Diaghilev approached Matisse in 1919, asking him to collaborate on the 1920 production of Le Chant du Rossignol for the Paris Opera, written by Igor Stravinsky with choreography by Leonide Massine. Matisse was initially hesitant, sensing the enormity of the task, but Diaghilev had a way of persuading people, perhaps through a mix of flattery, charm, and finance. The Chinese court setting for the story might have piqued Matisse’s interest too, given his enduring fascination with Orientalism. Matisse eventually agreed, declaring with some conviction, “But I’ll only do one ballet and it’ll be an experiment for me.”
Matisse initially planned to execute the designs for sets and costumes in his home at Issy-les-Moulineaux just outside Paris, and send them to the Empire Theatre in London, where the Ballets Russes was carrying out its rehearsals. But he soon changed his mind, deciding he should like to work alongside the theatre company as the entire project unfolded. Being in London also gave Matisse access to the Victoria and Albert Museum, which would profoundly influence his Oriental costume designs for the Chinese Emperor and his courtiers.
Matisse not only designed costumes, sets, curtains and stage props, but also became closely involved in the production of his ideas, hand painting his patterns directly onto costumes and curtains alongside a dedicated team and working closely with the development of angular jewellery to be seen from afar. In order to help visualise his overall stage design, Matisse turned a wooden crate into a diorama, which he filled with cut pieces of coloured paper, the first example of the cut-paper work that he would return to in his later years.
This process allowed Matisse to envision a turquoise blue backdrop and black ground which formed a sharp contrast with the array of rainbow-coloured costumes in red, pink, yellow and green, featuring abstract geometric or floral motifs in repeat patterns. These figures formed a flurry of frenetic coloured energy, circulating around the dead Emperor in the centre, who remained static throughout the entire ballet, drenched in black on a bed throne. At the climax of the story, when the Emperor is brought back to life by the nightingale’s song, a dazzling red train painted with a golden dragon unfurled to fill the entire stage.
Although Matisse had this colour scheme planned out in advance on a small scale, when it came to enlarging his ideas to life-size, he encountered a series of unforeseen issues. Theatrical lighting changed the way his black ground looked, making it appear red in tone and forcing him to shift instead to a Prussian blue. Matisse was also quite taken aback at how movement changed the nature of his costume designs, disguising or concealing areas of colour and pattern that he had considered vital to his overall design. Working closely with Matisse, the choreographer Massine changed his original sequences to suit the dancer’s costumes, a move which prompted critics to deride the performance for its ‘hermetic choreography.’

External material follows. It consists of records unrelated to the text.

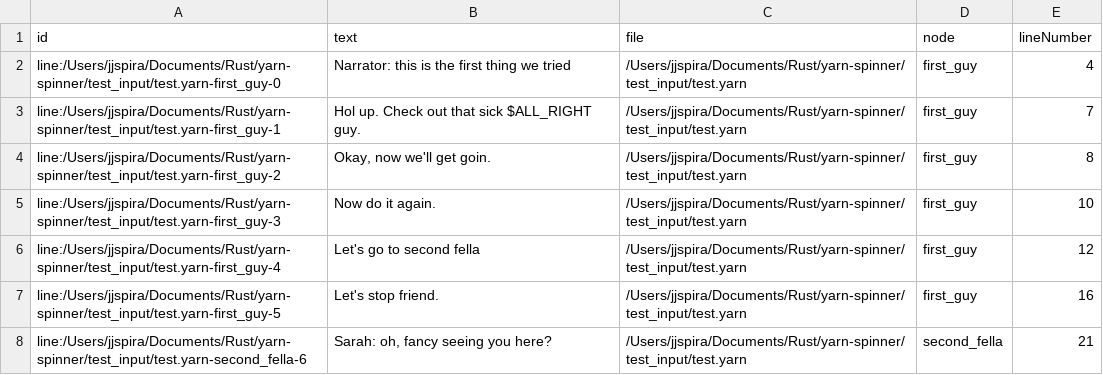
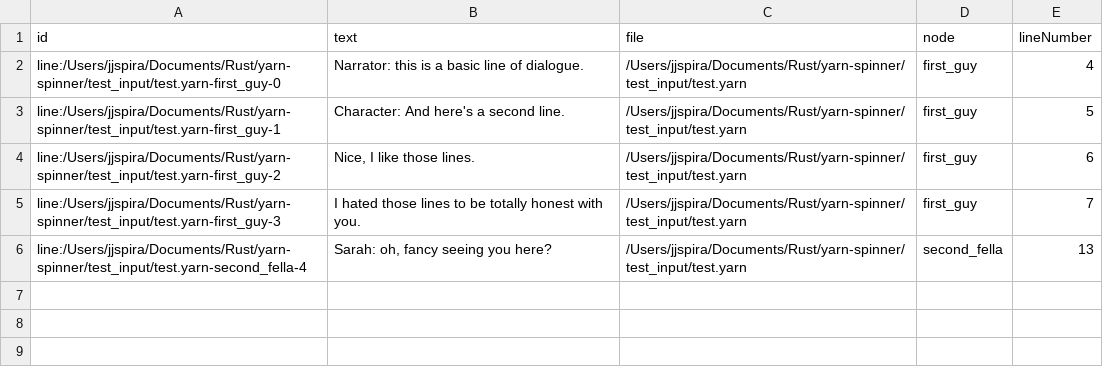
Before and after one commit to sanbox-irl/ysr, a CSV file: test_input/test-Lines.csv, drawn as a sheet.

```diff
--- a/test_input/test-Lines.csv
+++ b/test_input/test-Lines.csv
@@ -1,8 +1,6 @@
 id,text,file,node,lineNumber
-line:/Users/jjspira/Documents/Rust/yarn-spinner/test_input/test.yarn-first_guy-0,Narrator: this is the first thing we tried,/Users/jjspira/Documents/Rust/yarn-spinner/test_input/test.yarn,first_guy,4
-line:/Users/jjspira/Documents/Rust/yarn-spinner/test_input/test.yarn-first_guy-1,Hol up. Check out that sick $ALL_RIGHT guy.,/Users/jjspira/Documents/Rust/yarn-spinner/test_input/test.yarn,first_guy,7
-line:/Users/jjspira/Documents/Rust/yarn-spinner/test_input/test.yarn-first_guy-2,"Okay, now we'll get goin.",/Users/jjspira/Documents/Rust/yarn-spinner/test_input/test.yarn,first_guy,8
-line:/Users/jjspira/Documents/Rust/yarn-spinner/test_input/test.yarn-first_guy-3,Now do it again.,/Users/jjspira/Documents/Rust/yarn-spinner/test_input/test.yarn,first_guy,10
-line:/Users/jjspira/Documents/Rust/yarn-spinner/test_input/test.yarn-first_guy-4,Let's go to second fella,/Users/jjspira/Documents/Rust/yarn-spinner/test_input/test.yarn,first_guy,12
-line:/Users/jjspira/Documents/Rust/yarn-spinner/test_input/test.yarn-first_guy-5,Let's stop friend.,/Users/jjspira/Documents/Rust/yarn-spinner/test_input/test.yarn,first_guy,16
-line:/Users/jjspira/Documents/Rust/yarn-spinner/test_input/test.yarn-second_fella-6,"Sarah: oh, fancy seeing you here?",/Users/jjspira/Documents/Rust/yarn-spinner/test_input/test.yarn,second_fella,21
+line:/Users/jjspira/Documents/Rust/yarn-spinner/test_input/test.yarn-first_guy-0,Narrator: this is a basic line of dialogue.,/Users/jjspira/Documents/Rust/yarn-spinner/test_input/test.yarn,first_guy,4
+line:/Users/jjspira/Documents/Rust/yarn-spinner/test_input/test.yarn-first_guy-1,Character: And here's a second line.,/Users/jjspira/Documents/Rust/yarn-spinner/test_input/test.yarn,first_guy,5
+line:/Users/jjspira/Documents/Rust/yarn-spinner/test_input/test.yarn-first_guy-2,"Nice, I like those lines.",/Users/jjspira/Documents/Rust/yarn-spinner/test_input/test.yarn,first_guy,6
+line:/Users/jjspira/Documents/Rust/yarn-spinner/test_input/test.yarn-first_guy-3,I hated those lines to be totally honest with you.,/Users/jjspira/Documents/Rust/yarn-spinner/test_input/test.yarn,first_guy,7
+line:/Users/jjspira/Documents/Rust/yarn-spinner/test_input/test.yarn-second_fella-4,"Sarah: oh, fancy seeing you here?",/Users/jjspira/Documents/Rust/yarn-spinner/test_input/test.yarn,second_fella,13
```
Also changed, not shown: 7 other files.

Despite the setbacks and criticism, Matisse would later return to the Ballets Russes in 1937, some years after Diaghilev’s death in 1929, creating sets and costumes for the ballet Rouge et Noir in Monte Carlo. This time Matisse had more confidence in his overall vision, linking set and costume together with the same limited colour schemes of red, yellow, blue and black, a vision one critic praised as “like an abstract painting set in motion.” Onto the dancer’s costumes he placed a random smattering of flame shapes which appeared to flicker and move with bodies through space.
Although Matisse loved dance throughout his entire career, his experiences with ballet undoubtedly shaped the nature of his art throughout the 1920s and beyond. The scope and scale of ambitious public art commissions such as the Barnes Mural in Pennsylvania and the Vence Chapel in Nice particularly nod towards the theatricality of ballet, exploring how simple, understated arrangements of colour, light and pattern on a vast, all-encompassing scale can completely transform the space around it.